═══ Material provided

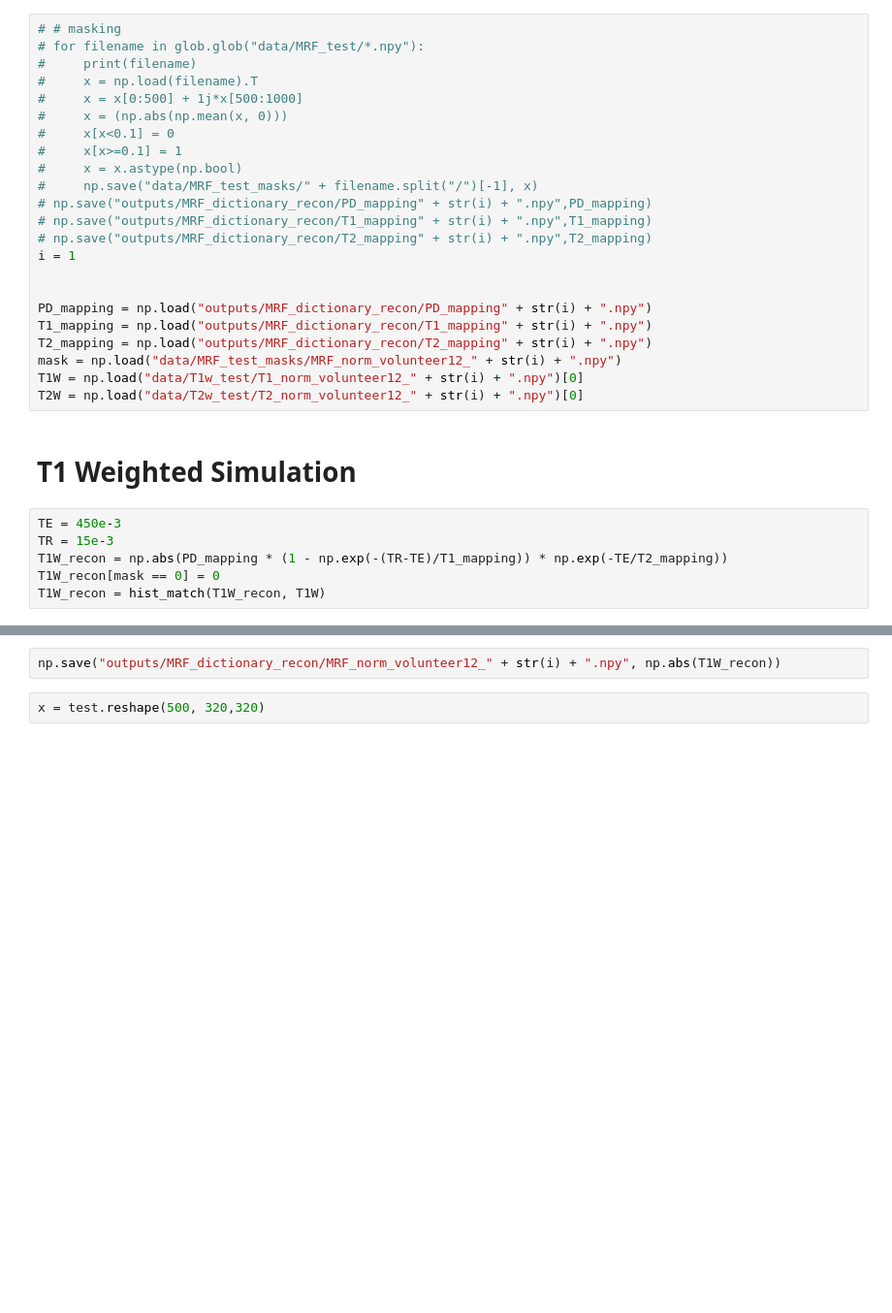
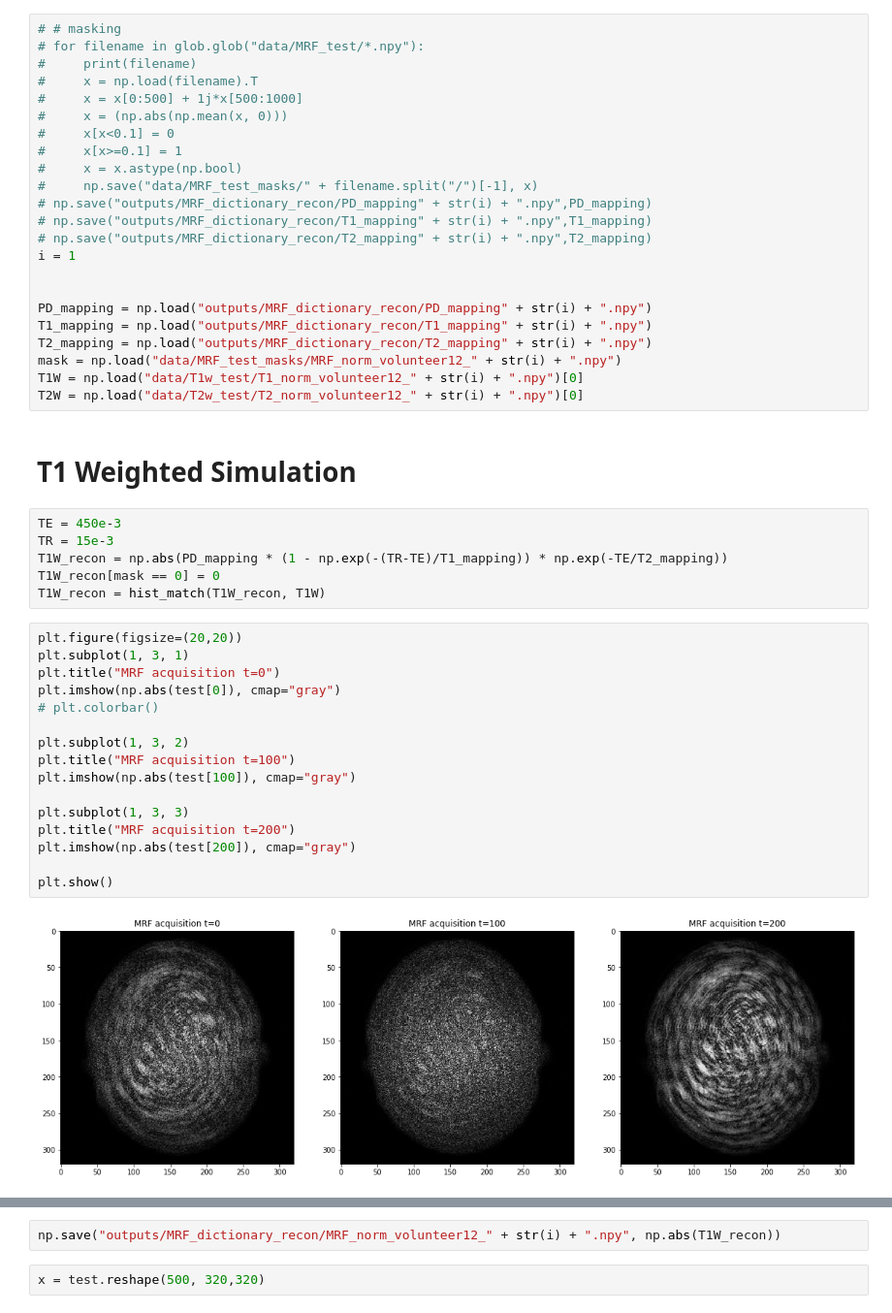
Before and after one commit to Ilya-Muromets/AutoMRF, a Jupyter notebook: MRF_Reconstruction.ipynb, the cells around one changed output, grey strips where cells are left out. Shown at 97% size. Cells and saved outputs as stored; diff of their text form; blank space fills up the shorter version.

```diff
--- a/MRF_Reconstruction.ipynb
+++ b/MRF_Reconstruction.ipynb
@@ -118,6 +123,24 @@ TR = 15e-3
 T1W_recon = np.abs(PD_mapping * (1 - np.exp(-(TR-TE)/T1_mapping)) * np.exp(-TE/T2_mapping))
 T1W_recon[mask == 0] = 0
 T1W_recon = hist_match(T1W_recon, T1W)
+# %%
+plt.figure(figsize=(20,20))
+plt.subplot(1, 3, 1)
+plt.title("MRF acquisition t=0")
+plt.imshow(np.abs(test[0]), cmap="gray")
+# plt.colorbar()
+
+plt.subplot(1, 3, 2)
+plt.title("MRF acquisition t=100")
+plt.imshow(np.abs(test[100]), cmap="gray")
+
+plt.subplot(1, 3, 3)
+plt.title("MRF acquisition t=200")
+plt.imshow(np.abs(test[200]), cmap="gray")
+
+plt.show()
+# %% [output]
+[figure, added]
 # %%
 plt.figure(figsize=(20,20))
 plt.subplot(1, 2, 1)
```
Also changed, not shown: parts of 4 cells of this notebook, 4 other files.
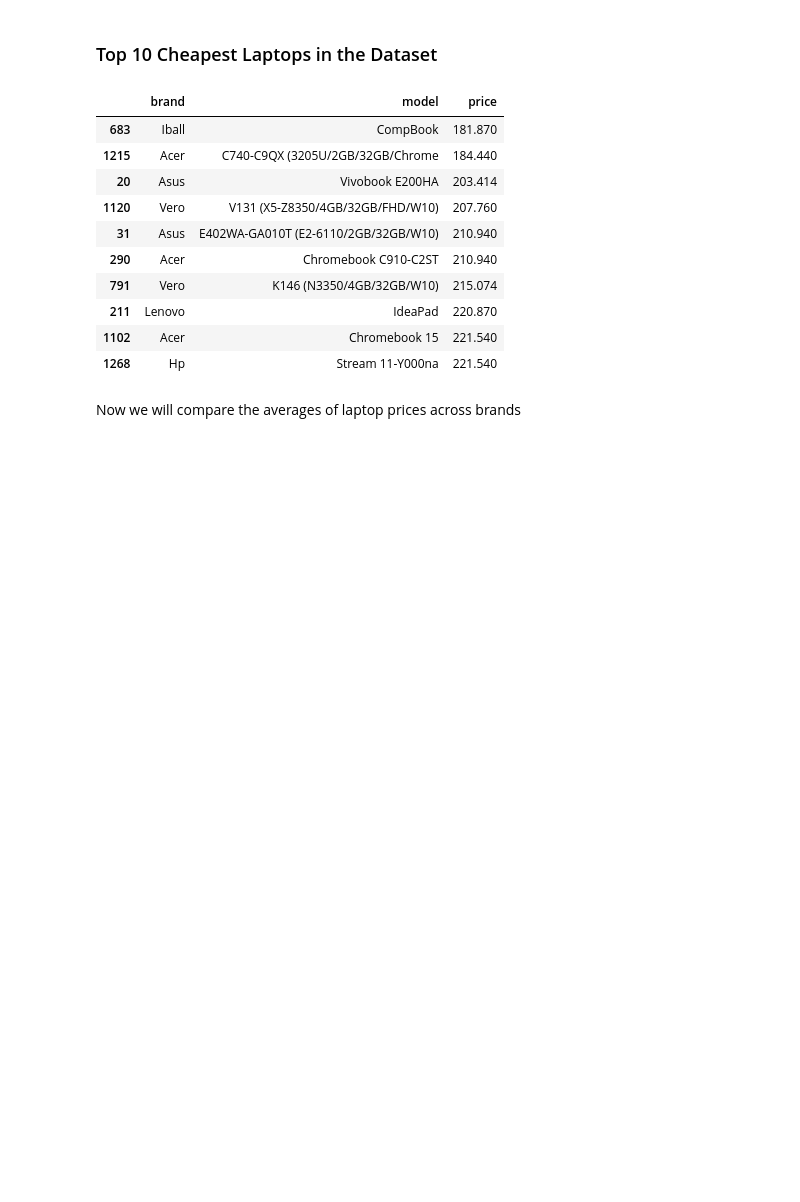
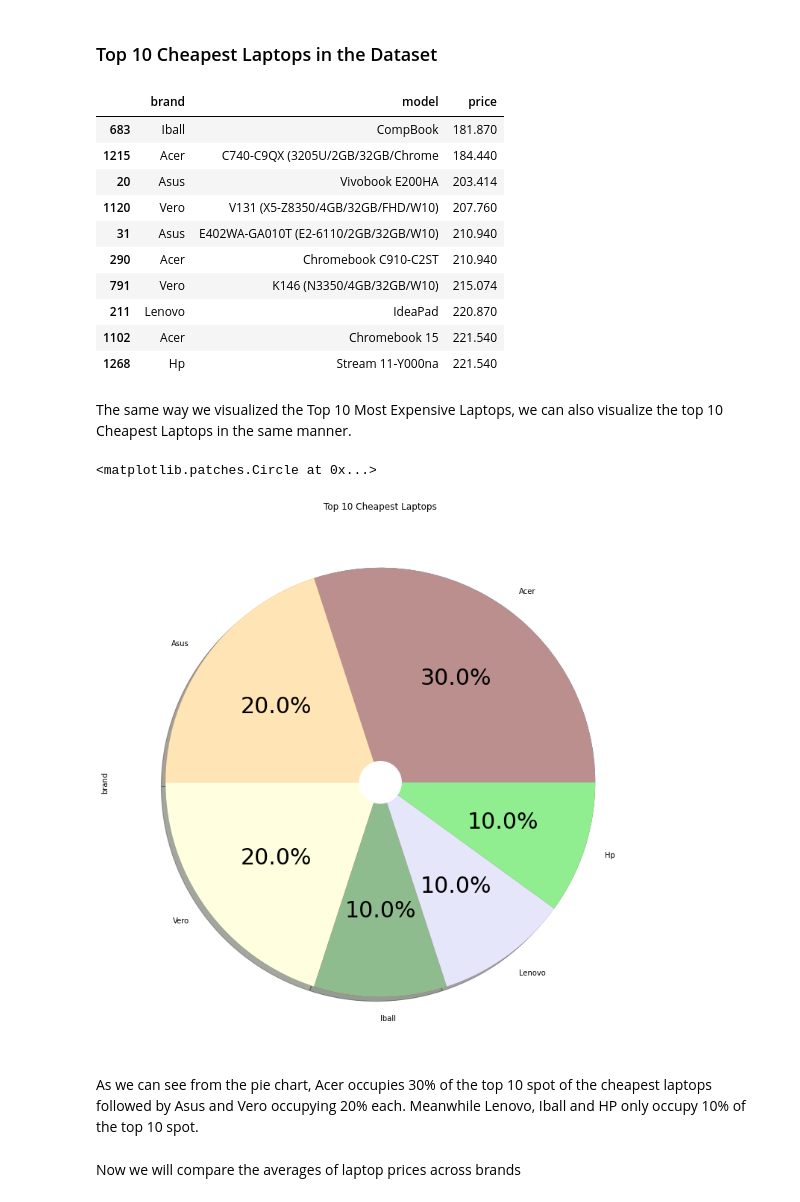
Before and after one commit to jason-9601/DATAPRE-Final, a Jupyter notebook: DATAPRE Final.ipynb, the cells around one changed output. Saved outputs shown, nothing was run; the diff lists cells and outputs as text; code cells hidden in the pictures; blank space fills up the shorter version.

```diff
--- a/DATAPRE Final.ipynb
+++ b/DATAPRE Final.ipynb
@@ -591,6 +615,32 @@ df_laptops[['brand', 'model', 'price']].nsmallest(10, 'price')
 | 211 | Lenovo | IdeaPad | 220.870 |
 | 1102 | Acer | Chromebook 15 | 221.540 |
 | 1268 | Hp | Stream 11-Y000na | 221.540 |
+# %% [markdown]
+The same way we visualized the Top 10 Most Expensive Laptops, we can also visualize the top 10 Cheapest Laptops in the same manner.
+# %%
+df_top10_cheap = df_laptops[['brand', 'model', 'price']].nsmallest(10, 'price')
+
+fig = plt.figure(figsize=(10, 10), facecolor='white')
+ax = fig.add_axes([0,0,1,1])
+
+# explode1 = [0.2,0,0,0,0,0]
+colors=['rosybrown', 'moccasin', 'lightyellow', 'darkseagreen',
+        'lavender', 'lightgreen']
+
+ax = df_top10_cheap["brand"].value_counts().plot(kind="pie")
+ax.pie(df_top10_cheap["brand"].value_counts(), autopct='%1.1f%%', textprops={'fontsize': 30},
+       shadow=True, colors=colors)
+
+ax.set_title("Top 10 Cheapest Laptops")
+
+centre_circle = plt.Circle((0,0),0.10,fc='white')
+fig = plt.gcf()
+fig.gca().add_artist(centre_circle)
+# %% [output]
+<matplotlib.patches.Circle at 0x...>
+[figure, added]
+# %% [markdown]
+As we can see from the pie chart, Acer occupies 30% of the top 10 spot of the cheapest laptops followed by Asus and Vero occupying 20% each. Meanwhile Lenovo, Iball and HP only occupy 10% of the top 10 spot.
 # %% [markdown]
 Now we will compare the averages of laptop prices across brands
 # %%
```
Also changed, not shown: parts of 16 cells of this notebook.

══════

Search the data for the string "parts" and copy each line where it appears.

Also changed, not shown: parts of 4 cells of this notebook, 4 other files.
Also changed, not shown: parts of 16 cells of this notebook.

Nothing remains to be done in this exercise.